1. When you make a practice of getting up early, you really do stop missing the Saturday morning sleep-in. Now even without an alarm, I tend to wake up by 7:30 or 8am on my days off, and I am so glad – it has absolutely revolutionized my weekends. There is so much more day when you're not sleeping late. I feel a bit like the kid who wakes up early to watch Saturday morning cartoons, except without the cartoons. I don't feel bad anymore for taking a slow morning, because I can take an hour to read and drink coffee without it being noon by the time I'm ready to do anything else. I don't feel guilty about not being productive in every waking moment, simply because I am awake long enough that I don't feel like I have to run full-tilt for the entirety of my time off to accomplish what I need.
If you would have told pre-Morning Person me that I would become one of those people who gets up early just because they can, I'd have laughed in your face. And yet here I am.
2. People have called me a "Tiny Grandma" for a variety of reasons, and now it's sometimes said with slight mocking when I'm ready for bed by 10pm. But the reality is that getting up early means you simply aren't going to be able to stay out until midnight all the time without spending your days rubbing your eyes and wishing you could take a nap at work.
But I also found that regardless of what time I got up, my capacity to be social or productive tends to end around the same time. During university, I could be wildly productive until about 9pm, but I would start to wind down around then even if I'd slept until 10 o'clock that morning. That time after 10pm often ended up being wasted with Netflix or mindless internet browsing anyway, so to cut down on it in favor of being awake early hasn't made my evenings any less productive. I do know, though, that I am almost always ready for bed by 10:30pm now. Maybe part of that is just that I'm an introvert and I've always been a full eight hours of sleep person, but my evening power-down has definitely grown since I've kept earlier hours. It sometimes makes weeknight socializing end sooner than it would otherwise, but I still find it to be worth it.

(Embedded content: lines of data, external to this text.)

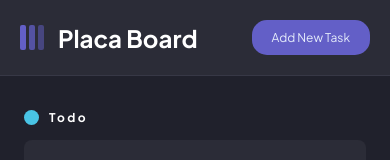
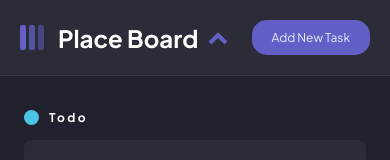
Before and after one commit to senderman72/kanban-board, a React (Vite) app: page / in a window 390 px wide. Shown: the top 160 px of the page. Built offline with nearby package versions, Linux system fonts and the light colour scheme.

Commit message:
Added Localstorage

```diff
--- a/src/App.jsx
+++ b/src/App.jsx
@@ -14,7 +14,11 @@ function App() {
 
   return (
     <div className="App">
-      <Navbar toggleDropdown={setShowAddTicket} />
+      <Navbar
+        setShowAddTicket={setShowAddTicket}
+        setIsOpen={setIsOpen}
+        isOpen={isOpen}
+      />
       <main>
         <Sidebar />
         <Board />
--- a/src/components/Board/Board.jsx
+++ b/src/components/Board/Board.jsx
@@ -5,7 +5,7 @@ import "./Board.scss";
 import { DragDropContext, Droppable, Draggable } from "react-beautiful-dnd";
 
 export default function Board() {
-  const { currentProject, setCurrentProject } = useContext(BoardContext);
+  const { currentProject, changeCurrentBoard } = useContext(BoardContext);
 
   function dragEnd(result) {
     //safety fro dragging out of column
@@ -24,10 +24,8 @@ export default function Board() {
       const [removed] = sourceItems.splice(source.index, 1);
       destinationItems.splice(destination.index, 0, removed);
       //change data to new context information
-      setCurrentProject((prev) => ({
-        ...prev,
-        board: {
-          ...prev.board,
+      changeCurrentBoard({
+        ...currentProject.board,
         [destination.droppableId]: {
           ...destinationColumn,
           items: [...destinationItems],
@@ -36,23 +34,21 @@ export default function Board() {
           ...sourceColumn,
           items: [...sourceItems],
         },
-        },
-      }));
+      });
     } else {
       const sourceColumn = currentProject.board[source.droppableId];
       const copiedItems = [...sourceColumn.items];
       const [removed] = copiedItems.splice(source.index, 1);
       copiedItems.splice(destination.index, 0, removed);
-      setCurrentProject((prev) => ({
-        ...prev,
+      changeCurrentBoard({
         board: {
-          ...prev.board,
+          ...changeCurrentBoard.board,
           [source.droppableId]: {
             ...sourceColumn,
             items: [copiedItems],
           },
         },
-      }));
+      });
     }
   }
 
--- a/src/components/Createticket/Createticket.jsx
+++ b/src/components/Createticket/Createticket.jsx
@@ -1,6 +1,7 @@
 import React, { useState, useContext } from "react";
 import "./Createticket.scss";
 import { BoardContext } from "../../context/BoardContext";
+import { v4 as uuidv4 } from "uuid";
 
 export default function Createticket() {
   const { createTicket } = useContext(BoardContext);
@@ -45,7 +46,7 @@ export default function Createticket() {
       <button
         onClick={() => {
           createTicket({
-            id: "hej",
+            id: uuidv4(),
             title: title,
             description: description,
             tasks: [subTask],
--- a/src/components/Navbar/Navbar.jsx
+++ b/src/components/Navbar/Navbar.jsx
@@ -2,8 +2,10 @@ import React, { useContext } from "react";
 import "./Navbar.scss";
 import IconLogo from "../../assets/icon/IconLogo";
 import { BoardContext } from "../../context/BoardContext";
+import upLogo from "../../assets/icon-chevron-up.svg";
+import downLogo from "../../assets/icon-chevron-down.svg";
 
-export default function Navbar({ toggleDropdown }) {
+export default function Navbar({ setShowAddTicket, setIsOpen, isOpen }) {
   const { currentProject } = useContext(BoardContext);
 
   return (
@@ -14,11 +16,18 @@ export default function Navbar({ toggleDropdown }) {
       </div>
       <div className="navbar-board">
         <h2>{currentProject.title}</h2>
+        <img
+          src={isOpen ? downLogo : upLogo}
+          alt=""
+          onClick={() => {
+            setIsOpen((prev) => !prev);
+          }}
+        />
       </div>
       <div className="navbar-add-ticket">
         <button
           onClick={() => {
-            toggleDropdown((prev) => !prev);
+            setShowAddTicket((prev) => !prev);
           }}
         >
           Add New Task
--- a/src/components/Navbar/Navbar.scss
+++ b/src/components/Navbar/Navbar.scss
@@ -18,6 +18,13 @@
 
 .navbar-board {
   flex: 1;
+  display: flex;
+  align-items: center;
+
+  img {
+    display: none;
+    width: 20px;
+  }
 }
 
 .navbar-add-ticket {
@@ -48,5 +55,8 @@
     h2 {
       padding: 0 10px;
     }
+    img {
+      display: block;
+    }
   }
 }
--- a/src/context/BoardContext.jsx
+++ b/src/context/BoardContext.jsx
@@ -1,16 +1,22 @@
 import React, { createContext, useState } from "react";
 import { projectsData } from "./data";
 import { v4 as uuidv4 } from "uuid";
+import { useLocalStorage } from "../hooks/useLocalStorage";
 
 export const BoardContext = createContext();
 
 export default function BoardContextProvider({ children }) {
-  const [projects, setProjects] = useState(projectsData);
+  const [projects, setProjects] = useLocalStorage("projects", projectsData);
   const [projectIndex, setProjectIndex] = useState(0);
-  const [currentProject, setCurrentProject] = useState(projects[projectIndex]);
+  const currentProject = projects[projectIndex];
 
   const changeBoard = (index) => {
     setProjectIndex(index);
+  };
+
+  const changeCurrentBoard = (board) => {
+    projects[projectIndex].board = board;
+    setProjects([...projects]);
   };
 
   const addNewProject = (title) => {
@@ -22,15 +28,15 @@ export default function BoardContextProvider({ children }) {
       board: [
         {
           name: "Todo",
-          tickets: [],
+          items: [],
         },
         {
           name: "Doing",
-          tickets: [],
+          items: [],
         },
         {
           name: "Done",
-          tickets: [],
+          items: [],
         },
       ],
     };
@@ -39,14 +45,14 @@ export default function BoardContextProvider({ children }) {
   };
 
   const createTicket = (ticket) => {
-    projects[projectIndex].board[0].tickets.push(ticket);
+    projects[projectIndex].board.stage1.items.push(ticket);
     setProjects([...projects]);
   };
 
   const value = {
     projects,
     currentProject,
-    setCurrentProject,
+    changeCurrentBoard,
     changeBoard,
     addNewProject,
     createTicket,
--- a/src/context/data.js
+++ b/src/context/data.js
@@ -2,7 +2,7 @@ import { v4 as uuidv4 } from "uuid";
 
 export const projectsData = [
   {
-    title: "Placa Board",
+    title: "Place Board",
     id: 1,
     board: {
       stage1: {
--- /dev/null
+++ b/src/hooks/useLocalStorage.jsx
@@ -0,0 +1,15 @@
+import React, { useState } from "react";
+
+export function useLocalStorage(key, defaultValue) {
+  const [state, setState] = useState(() => {
+    const item = window.localStorage.getItem(key);
+
+    return item ? JSON.parse(item) : defaultValue;
+  });
+
+  const setValue = (value) => {
+    window.localStorage.setItem(key, JSON.stringify(value));
+    setState(value);
+  };
+  return [state, setValue];
+}
```
Lines whose indentation alone changed are shown as unchanged.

3. When you're up before the rest of the world, you get to be left alone for a while. Nobody else is vying for your attention, so it's the perfect time to do those things that you don't normally make time for. Whether it's reading that book, making a real breakfast, or staring at a wall for half an hour, you get to do those things without feeling like you should be somewhere else. I've found some of the best writing and Bible study has happened in those strange moments when everyone else is still asleep. And when I finally start my 'real' day, I usually notice that the lights in other homes are just beginning to flick on. It's a feeling of great accomplishment to have already done some of the most important things I'll do all day.
4. I watch the sun rise many mornings now; it's become a minor obsession of mine. My apartment is situated nicely to catch both the sunrise and sunset every day, and it's one of my favorite things about it. In the summer when the sun comes up by 5am, I don't plan on getting up that early, but it's one of the only things I actually enjoy about the short winter days. Sunrises happen without fail, and I like the reminder that the world moves on regardless of how stuck we feel and that even the hardest days don't last any more than 24 hours. Also they're really stinking pretty.
Essentially, my lack of morning person skills came from the fact that I never bothered to try. The sleepy-eyed transition time was so worth it. I love that I have more hours in my day to enjoy the daylight and even though there are days when I would rather have slept for an extra hour or two and times when I fight the urge to snooze my alarm half a dozen times in a row, I don't regret making a practice of early mornings.
If you've ever thought about making the shift in your life to include more mornings, I would heartily recommend giving it a shot. Get up and watch the sun rise with no real expectations other than taking it in over a cup of coffee. Work on that thing you keep putting off. Figure out if you're truly not cut out for mornings or if the title of Reluctant Morning Person fits you too – you might be surprised.